“We, as a species, are capable of believing all kinds of things,” said Wolfe. “And if we believe them hard enough, we may come up with evidence for why they're true.”

And hey, if it works, it works.

As Marks put it, “if you have a dirty enough mind, anything can be an aphrodisiac.”

How can food convey sexual messages?

Food can convey subtle (or not-so-subtle) sexual messages. An upside-down pineapple, for instance, is known to symbolize the swinger lifestyle. The origins of this fruitful signal are unclear, but it has become especially infamous in cruise culture. If a couple displays an upside-down pineapple on their cabin door, it may be a sign that they are open to some casual non-monogamy. It gives pineapple upside-down cake a whole new meaning. And then, of course, there are emojis.

Full disclosure: I have a bone to pick with the eggplant emoji. Eggplants are hardly the most phallic food emoji. What about the classic banana, or the baguette, or heck, even the ginger? So, I was delighted to learn that the eggplant did not acquire its current *associations* until after the eggplant emoji was introduced to American audiences in 2010. (The peach emoji was also introduced in 2010, but peaches have a long history of sexual innuendo, going back to their use as a sexual metaphor in Renaissance paintings; plus, the peach is clearly the best emoji representation of a butt.) 

Prior to the introduction of the eggplant emoji, most Americans only associated these delicious purple nightshades with eggplant parm and baba ghanoush. But, by 2011, the eggplant emoji was used to mean penis on Twitter, and in 2015, Instagram banned the eggplant emoji and related hashtags from its search function, as the implicit sexual symbol was so often tied to explicit sexual content. This led to a #FreetheEggplant campaign, which was mostly successful, although #EggplantFriday is still banned.

How did the previously innocent eggplant become the emoji representation of the member so quickly? Some say eggplant’s relative obscurity, at least in America, made it the perfect blank slate for sexual innuendo. Plus, the emoji’s virile shape and color (and rather generous proportions) certainly don’t hurt. And once the phallic association caught on, there was no going back.

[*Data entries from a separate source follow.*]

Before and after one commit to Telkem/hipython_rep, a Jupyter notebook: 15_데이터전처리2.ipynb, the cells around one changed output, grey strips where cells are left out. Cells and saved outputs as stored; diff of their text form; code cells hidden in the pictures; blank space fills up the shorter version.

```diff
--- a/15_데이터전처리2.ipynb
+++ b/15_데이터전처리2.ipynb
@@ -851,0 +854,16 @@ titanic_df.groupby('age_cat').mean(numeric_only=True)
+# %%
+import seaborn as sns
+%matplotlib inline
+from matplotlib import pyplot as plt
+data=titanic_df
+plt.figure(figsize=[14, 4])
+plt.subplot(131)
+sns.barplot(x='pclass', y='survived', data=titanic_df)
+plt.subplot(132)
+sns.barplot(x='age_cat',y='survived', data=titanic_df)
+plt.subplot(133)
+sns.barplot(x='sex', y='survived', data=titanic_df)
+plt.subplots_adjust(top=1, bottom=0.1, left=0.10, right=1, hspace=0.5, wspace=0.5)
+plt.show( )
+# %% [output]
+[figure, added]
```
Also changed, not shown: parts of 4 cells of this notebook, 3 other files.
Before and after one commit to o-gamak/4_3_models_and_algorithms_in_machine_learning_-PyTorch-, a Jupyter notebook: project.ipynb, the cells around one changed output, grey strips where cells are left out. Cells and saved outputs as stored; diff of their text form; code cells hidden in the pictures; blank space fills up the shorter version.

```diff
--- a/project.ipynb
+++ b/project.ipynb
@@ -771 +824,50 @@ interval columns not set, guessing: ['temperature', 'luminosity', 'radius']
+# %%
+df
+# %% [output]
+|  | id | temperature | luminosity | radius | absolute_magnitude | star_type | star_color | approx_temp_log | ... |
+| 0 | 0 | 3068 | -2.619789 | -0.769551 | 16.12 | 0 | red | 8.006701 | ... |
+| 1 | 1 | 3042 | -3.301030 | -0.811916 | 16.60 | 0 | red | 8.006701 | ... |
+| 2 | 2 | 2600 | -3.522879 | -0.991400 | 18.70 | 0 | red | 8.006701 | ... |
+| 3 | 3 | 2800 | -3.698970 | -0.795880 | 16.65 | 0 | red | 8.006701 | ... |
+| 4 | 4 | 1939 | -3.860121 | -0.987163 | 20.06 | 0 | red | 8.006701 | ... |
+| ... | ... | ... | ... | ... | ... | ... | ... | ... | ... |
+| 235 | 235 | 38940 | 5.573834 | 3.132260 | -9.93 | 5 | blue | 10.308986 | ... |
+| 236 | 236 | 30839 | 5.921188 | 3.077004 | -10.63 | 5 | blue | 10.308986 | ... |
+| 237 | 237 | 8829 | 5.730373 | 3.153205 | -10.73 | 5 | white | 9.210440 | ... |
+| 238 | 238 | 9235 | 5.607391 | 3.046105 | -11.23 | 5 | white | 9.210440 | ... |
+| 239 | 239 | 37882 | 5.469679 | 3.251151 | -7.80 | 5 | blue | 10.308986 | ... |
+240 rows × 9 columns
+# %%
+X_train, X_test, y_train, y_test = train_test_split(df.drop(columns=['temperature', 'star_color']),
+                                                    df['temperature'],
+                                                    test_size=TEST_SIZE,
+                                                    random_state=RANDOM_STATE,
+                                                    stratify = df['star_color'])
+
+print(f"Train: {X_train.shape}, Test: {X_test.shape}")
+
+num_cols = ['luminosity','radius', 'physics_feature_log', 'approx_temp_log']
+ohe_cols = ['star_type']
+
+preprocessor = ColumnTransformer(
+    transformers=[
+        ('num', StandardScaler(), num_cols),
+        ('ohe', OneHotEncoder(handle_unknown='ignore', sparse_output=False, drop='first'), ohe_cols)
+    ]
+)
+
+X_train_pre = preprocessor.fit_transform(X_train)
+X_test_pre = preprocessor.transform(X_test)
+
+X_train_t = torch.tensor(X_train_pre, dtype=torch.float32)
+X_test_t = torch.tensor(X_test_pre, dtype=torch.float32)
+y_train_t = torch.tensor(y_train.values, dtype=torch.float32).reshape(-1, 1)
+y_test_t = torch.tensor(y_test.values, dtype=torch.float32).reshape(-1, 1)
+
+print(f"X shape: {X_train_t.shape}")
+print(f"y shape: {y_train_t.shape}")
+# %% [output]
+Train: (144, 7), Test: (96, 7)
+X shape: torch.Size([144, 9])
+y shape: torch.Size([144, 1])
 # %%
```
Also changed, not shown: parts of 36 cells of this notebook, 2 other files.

The eggplant emoji will forever be associated with male genitalia in the minds of most Americans. Some predicted that the croissant, baguette, and cucumber emoji would “out-penis the eggplant” after their release in 2016, but this obviously hasn’t come to fruition. The inescapable innuendo of the eggplant emoji can be quite frustrating for those who actually want to text (or even just talk) about eggplants, leading some to propose the creation of a new eggplant emoji that is only associated with the delicious and versatile vegetable.

From phallic breadsticks and aphrodisiac beans, to eggplant emojis and sexy chefs, food has been a powerful sex symbol throughout history. These natural bodily appetites are consistent sources of desire, discomfort, pleasure, and satisfaction for most humans, and as history shows, the temptation to draw parallels between food and sex is impossible to resist. Bon Appétit!